“Art doesn’t go to sleep in the bed made for it. It would sooner run away than say its own name: what it likes is to be incognito […].”
Jean Dubuffet’s famous quote comes up often enough for anyone interested in Art Brut to have it in mind. This call to exploration is both clear and uncompromising, offering to whoever hears it clues to uncover what is sufficiently close not to be considered and far enough from exhibition spaces not to be seen.
The inconspicuous person that one regularly encounters on flea markets and at secondhand stores is found here in family photographs. In this untamed mass of memories condemned to oblivion, forms are revealed that are neither entirely photographs nor objects. These small, emotion-laden fetishes were never intended to be exhibited. Collectors call them photomachinées.
By dint of patience and research, collectors have formed an ensemble ranging from simple cut-outs to more complex stagings where the original photographs become part of a different story. These creations were made from the late 19th century onwards and disappeared at the same time as photography on paper and the arrival of digital technology.

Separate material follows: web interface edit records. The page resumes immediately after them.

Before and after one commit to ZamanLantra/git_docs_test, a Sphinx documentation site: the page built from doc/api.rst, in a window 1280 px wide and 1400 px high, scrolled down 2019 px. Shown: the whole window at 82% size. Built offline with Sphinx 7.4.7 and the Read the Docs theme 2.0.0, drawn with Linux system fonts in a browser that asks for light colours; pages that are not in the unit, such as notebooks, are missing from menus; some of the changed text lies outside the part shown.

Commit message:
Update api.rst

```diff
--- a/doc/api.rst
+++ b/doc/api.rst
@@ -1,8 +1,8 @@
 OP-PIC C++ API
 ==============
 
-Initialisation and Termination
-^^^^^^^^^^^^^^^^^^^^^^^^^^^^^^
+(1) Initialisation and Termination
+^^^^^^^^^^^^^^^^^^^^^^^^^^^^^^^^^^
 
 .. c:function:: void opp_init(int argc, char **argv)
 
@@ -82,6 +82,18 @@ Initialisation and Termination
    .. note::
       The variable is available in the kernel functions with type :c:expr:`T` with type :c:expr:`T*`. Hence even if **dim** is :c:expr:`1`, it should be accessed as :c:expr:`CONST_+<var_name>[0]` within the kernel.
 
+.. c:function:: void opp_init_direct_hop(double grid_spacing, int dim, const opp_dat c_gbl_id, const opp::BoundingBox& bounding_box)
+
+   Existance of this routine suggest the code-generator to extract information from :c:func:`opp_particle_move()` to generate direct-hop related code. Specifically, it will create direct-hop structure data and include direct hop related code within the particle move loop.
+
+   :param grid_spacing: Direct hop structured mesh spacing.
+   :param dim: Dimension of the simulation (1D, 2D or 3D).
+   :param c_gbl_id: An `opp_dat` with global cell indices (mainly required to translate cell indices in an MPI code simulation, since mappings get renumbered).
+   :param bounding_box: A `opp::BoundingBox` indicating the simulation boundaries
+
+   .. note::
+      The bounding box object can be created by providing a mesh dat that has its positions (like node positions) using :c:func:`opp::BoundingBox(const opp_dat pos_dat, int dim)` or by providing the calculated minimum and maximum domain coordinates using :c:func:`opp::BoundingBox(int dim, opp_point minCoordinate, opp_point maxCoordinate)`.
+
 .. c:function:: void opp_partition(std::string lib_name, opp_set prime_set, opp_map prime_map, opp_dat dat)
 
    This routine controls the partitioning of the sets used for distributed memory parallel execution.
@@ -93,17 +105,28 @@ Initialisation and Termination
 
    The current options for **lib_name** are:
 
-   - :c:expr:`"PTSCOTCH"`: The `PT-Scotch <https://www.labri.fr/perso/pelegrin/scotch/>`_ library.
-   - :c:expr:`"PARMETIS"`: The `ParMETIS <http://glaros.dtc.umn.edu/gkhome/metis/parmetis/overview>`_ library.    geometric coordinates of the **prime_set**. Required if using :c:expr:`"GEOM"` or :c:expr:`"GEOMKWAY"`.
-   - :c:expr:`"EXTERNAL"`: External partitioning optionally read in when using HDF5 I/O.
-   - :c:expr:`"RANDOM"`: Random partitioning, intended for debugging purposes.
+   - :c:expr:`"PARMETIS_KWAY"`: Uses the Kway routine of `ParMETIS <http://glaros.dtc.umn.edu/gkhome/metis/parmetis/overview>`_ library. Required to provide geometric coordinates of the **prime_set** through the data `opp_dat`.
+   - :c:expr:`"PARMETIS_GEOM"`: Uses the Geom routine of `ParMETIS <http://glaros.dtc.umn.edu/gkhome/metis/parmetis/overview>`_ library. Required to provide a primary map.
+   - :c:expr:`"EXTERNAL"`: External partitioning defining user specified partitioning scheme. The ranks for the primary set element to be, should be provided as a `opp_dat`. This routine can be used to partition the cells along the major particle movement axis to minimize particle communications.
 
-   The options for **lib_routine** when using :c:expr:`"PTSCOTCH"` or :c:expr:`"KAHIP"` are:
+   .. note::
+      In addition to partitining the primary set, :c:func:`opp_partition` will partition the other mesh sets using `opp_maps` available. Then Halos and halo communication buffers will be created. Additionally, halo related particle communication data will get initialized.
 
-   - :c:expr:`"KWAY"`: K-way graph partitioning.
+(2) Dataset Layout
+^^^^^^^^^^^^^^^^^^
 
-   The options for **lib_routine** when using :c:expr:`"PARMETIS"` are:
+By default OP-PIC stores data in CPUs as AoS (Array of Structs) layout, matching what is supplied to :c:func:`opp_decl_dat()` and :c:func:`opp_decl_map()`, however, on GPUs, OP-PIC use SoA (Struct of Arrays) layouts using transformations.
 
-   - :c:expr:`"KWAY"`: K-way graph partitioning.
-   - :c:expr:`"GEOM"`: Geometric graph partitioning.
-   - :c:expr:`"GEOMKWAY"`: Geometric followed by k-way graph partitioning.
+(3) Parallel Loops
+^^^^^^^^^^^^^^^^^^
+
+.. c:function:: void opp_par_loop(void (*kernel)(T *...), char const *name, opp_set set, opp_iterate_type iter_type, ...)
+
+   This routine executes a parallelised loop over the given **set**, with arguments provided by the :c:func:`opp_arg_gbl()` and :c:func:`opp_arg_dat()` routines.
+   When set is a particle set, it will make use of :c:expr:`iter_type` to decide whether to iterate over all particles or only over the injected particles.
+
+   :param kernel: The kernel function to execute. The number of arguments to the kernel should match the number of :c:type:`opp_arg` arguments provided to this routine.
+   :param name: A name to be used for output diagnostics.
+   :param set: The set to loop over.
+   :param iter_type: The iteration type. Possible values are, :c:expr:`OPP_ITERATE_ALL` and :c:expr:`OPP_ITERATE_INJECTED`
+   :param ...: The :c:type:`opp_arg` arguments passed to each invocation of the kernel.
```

While collecting these photomachinées, similarities were perceived which, regardless of place of origin and time of production, resulted in homogeneous sets: photorejetées, photorescapées, photocaviardées, photoencadrées, photoadorées…
After meeting in 2017, Antoine Gentil and Lucas Reitalov began a collection of family photos together that now boasts several tens of thousands of prints and a few hundred photomachinées all featured in this book.
Antoine Gentil, 35 years old, curator and author, passionate about Art Brut, he exhibits more or less famous artists at 57 bis, in a second-hand clothing store in the Pigalle district of Paris. His guiding thread is his search for the essence of art.
Lucas Reitalov, 53 years old, from Amsterdam. He is an art lover and collector with a passion for unfashionable works. He has multiple collections, from the Letterists to the oak leaves perforated by French 1st World War infantrymen, not forgetting Al Hensen’s Venuses, popular art and Art Brut.